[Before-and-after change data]
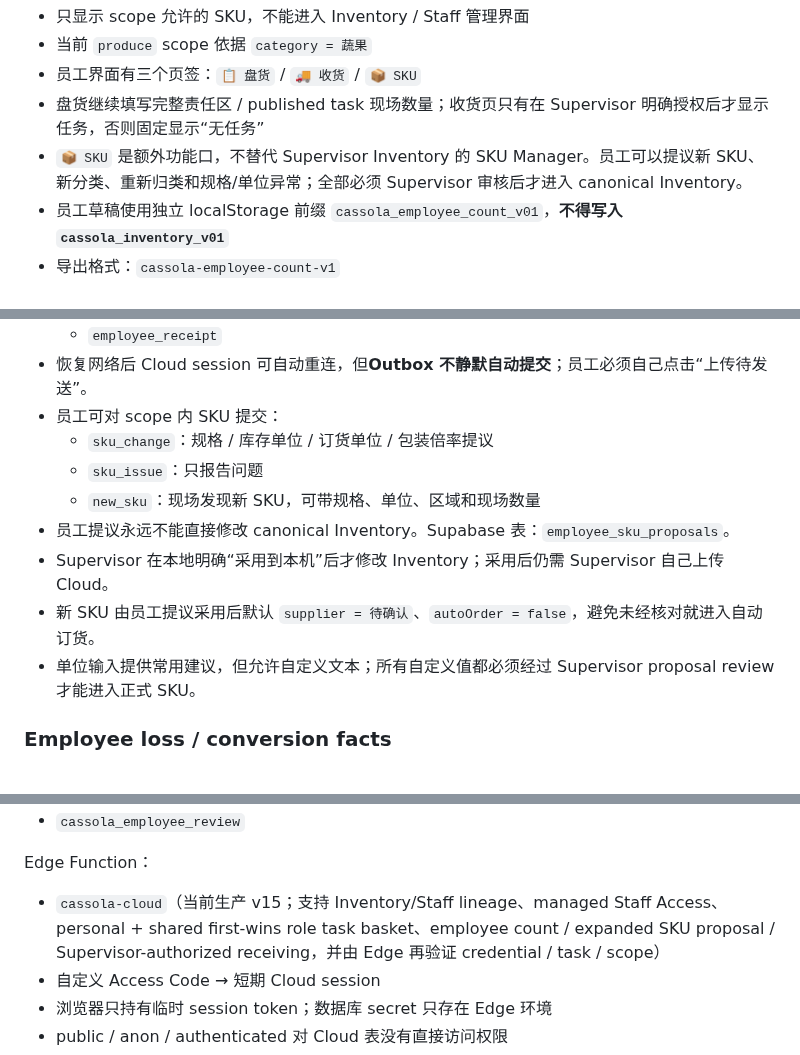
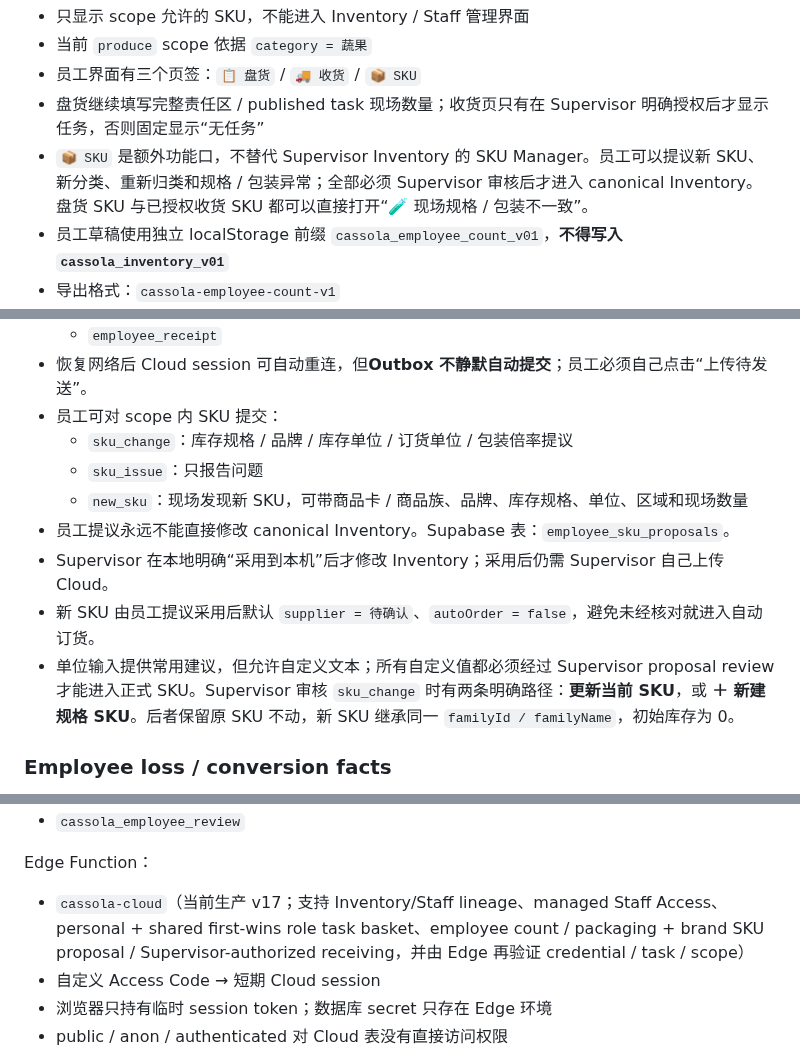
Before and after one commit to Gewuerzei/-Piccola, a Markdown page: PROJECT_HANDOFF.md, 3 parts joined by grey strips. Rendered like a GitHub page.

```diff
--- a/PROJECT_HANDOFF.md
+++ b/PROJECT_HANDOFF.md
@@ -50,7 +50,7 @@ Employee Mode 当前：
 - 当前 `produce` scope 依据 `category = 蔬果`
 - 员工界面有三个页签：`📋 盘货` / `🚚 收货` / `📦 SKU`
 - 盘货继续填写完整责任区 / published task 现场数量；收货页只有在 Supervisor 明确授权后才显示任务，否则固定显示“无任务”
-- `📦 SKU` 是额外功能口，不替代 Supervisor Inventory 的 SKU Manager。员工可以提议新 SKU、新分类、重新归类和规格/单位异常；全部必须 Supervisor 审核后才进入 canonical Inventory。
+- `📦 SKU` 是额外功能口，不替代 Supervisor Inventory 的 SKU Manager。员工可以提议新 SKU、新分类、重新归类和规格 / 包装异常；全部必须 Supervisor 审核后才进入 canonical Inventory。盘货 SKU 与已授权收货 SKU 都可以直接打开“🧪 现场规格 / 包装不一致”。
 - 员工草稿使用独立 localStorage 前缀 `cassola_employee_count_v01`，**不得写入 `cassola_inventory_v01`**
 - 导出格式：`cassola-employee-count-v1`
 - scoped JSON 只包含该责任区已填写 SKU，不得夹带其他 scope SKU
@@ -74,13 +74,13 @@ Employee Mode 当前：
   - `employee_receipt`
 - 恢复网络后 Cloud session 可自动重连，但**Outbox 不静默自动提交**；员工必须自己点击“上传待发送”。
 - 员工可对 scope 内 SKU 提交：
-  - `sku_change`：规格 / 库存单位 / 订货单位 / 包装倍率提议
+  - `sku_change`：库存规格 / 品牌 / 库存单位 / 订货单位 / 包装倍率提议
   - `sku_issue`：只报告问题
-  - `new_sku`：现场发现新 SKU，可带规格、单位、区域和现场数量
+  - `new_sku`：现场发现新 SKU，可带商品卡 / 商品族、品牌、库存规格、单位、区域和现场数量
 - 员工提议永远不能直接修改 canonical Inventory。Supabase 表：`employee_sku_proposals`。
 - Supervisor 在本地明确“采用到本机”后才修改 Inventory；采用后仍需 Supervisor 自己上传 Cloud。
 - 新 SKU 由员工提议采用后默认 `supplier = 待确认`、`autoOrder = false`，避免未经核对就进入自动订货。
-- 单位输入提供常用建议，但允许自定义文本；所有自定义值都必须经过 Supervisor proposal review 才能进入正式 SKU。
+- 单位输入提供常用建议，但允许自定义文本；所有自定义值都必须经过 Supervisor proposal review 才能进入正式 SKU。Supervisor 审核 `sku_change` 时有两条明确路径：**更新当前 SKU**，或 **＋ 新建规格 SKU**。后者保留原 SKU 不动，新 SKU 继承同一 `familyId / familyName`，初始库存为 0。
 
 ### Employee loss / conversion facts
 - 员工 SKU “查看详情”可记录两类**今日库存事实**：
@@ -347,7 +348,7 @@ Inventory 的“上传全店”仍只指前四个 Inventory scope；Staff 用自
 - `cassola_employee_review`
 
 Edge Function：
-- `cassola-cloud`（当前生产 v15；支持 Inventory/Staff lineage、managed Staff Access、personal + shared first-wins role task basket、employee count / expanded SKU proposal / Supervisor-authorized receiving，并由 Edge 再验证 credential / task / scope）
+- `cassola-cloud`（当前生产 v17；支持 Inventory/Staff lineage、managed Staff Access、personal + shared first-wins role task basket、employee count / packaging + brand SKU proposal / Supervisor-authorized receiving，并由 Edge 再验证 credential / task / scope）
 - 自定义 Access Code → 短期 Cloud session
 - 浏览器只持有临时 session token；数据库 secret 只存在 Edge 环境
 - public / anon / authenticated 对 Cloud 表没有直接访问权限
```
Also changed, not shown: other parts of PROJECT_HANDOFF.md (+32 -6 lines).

==

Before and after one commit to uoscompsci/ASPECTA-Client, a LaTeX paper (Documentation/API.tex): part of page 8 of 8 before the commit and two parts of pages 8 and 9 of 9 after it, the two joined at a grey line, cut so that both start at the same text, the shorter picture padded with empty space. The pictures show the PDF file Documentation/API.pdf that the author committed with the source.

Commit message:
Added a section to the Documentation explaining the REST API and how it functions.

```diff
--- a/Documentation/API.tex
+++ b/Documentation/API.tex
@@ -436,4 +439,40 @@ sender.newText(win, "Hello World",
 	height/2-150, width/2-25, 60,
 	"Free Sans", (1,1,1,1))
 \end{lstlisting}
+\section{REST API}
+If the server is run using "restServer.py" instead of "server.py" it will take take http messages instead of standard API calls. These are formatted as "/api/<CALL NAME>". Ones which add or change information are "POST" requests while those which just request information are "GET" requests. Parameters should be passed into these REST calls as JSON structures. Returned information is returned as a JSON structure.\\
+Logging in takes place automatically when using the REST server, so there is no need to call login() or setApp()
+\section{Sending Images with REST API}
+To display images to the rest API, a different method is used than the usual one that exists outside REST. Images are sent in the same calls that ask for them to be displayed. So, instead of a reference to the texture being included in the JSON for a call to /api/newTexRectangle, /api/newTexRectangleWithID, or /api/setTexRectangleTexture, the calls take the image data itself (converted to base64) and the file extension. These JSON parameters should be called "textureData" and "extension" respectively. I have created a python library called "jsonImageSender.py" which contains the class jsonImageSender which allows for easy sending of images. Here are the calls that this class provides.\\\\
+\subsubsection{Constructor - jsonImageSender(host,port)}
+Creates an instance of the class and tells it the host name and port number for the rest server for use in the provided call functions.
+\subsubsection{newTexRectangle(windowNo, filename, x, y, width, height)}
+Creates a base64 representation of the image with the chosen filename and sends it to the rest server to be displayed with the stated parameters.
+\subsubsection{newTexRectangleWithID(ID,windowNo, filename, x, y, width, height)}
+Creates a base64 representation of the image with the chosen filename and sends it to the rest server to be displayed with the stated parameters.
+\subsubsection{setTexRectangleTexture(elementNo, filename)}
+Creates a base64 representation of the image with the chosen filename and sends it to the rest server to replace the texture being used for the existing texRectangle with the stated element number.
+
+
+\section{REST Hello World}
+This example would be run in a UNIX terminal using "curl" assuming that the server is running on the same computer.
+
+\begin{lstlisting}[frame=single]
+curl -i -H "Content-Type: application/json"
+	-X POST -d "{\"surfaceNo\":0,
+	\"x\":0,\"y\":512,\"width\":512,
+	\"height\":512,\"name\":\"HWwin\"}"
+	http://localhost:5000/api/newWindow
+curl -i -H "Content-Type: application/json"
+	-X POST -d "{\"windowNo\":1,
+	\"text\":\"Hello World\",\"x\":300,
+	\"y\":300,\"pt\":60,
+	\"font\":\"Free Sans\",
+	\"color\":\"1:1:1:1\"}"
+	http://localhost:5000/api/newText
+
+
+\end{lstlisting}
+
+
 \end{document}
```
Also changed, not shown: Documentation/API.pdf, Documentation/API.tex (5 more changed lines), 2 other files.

--

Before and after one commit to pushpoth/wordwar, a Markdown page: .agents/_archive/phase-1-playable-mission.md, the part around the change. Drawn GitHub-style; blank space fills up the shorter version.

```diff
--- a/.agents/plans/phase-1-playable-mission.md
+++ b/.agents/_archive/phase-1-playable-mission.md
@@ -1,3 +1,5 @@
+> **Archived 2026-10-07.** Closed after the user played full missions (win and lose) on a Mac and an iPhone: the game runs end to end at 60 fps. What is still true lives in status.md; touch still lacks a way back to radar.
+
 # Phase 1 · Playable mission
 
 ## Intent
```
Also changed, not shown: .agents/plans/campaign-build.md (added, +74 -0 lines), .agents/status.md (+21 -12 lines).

▶ [Try it] Select and copy every line from the records that includes the word "Documentation".

▶ [Task answer]
Before and after one commit to uoscompsci/ASPECTA-Client, a LaTeX paper (Documentation/API.tex): part of page 8 of 8 before the commit and two parts of pages 8 and 9 of 9 after it, the two joined at a grey line, cut so that both start at the same text, the shorter picture padded with empty space. The pictures show the PDF file Documentation/API.pdf that the author committed with the source.
Added a section to the Documentation explaining the REST API and how it functions.
--- a/Documentation/API.tex
+++ b/Documentation/API.tex
Also changed, not shown: Documentation/API.pdf, Documentation/API.tex (5 more changed lines), 2 other files.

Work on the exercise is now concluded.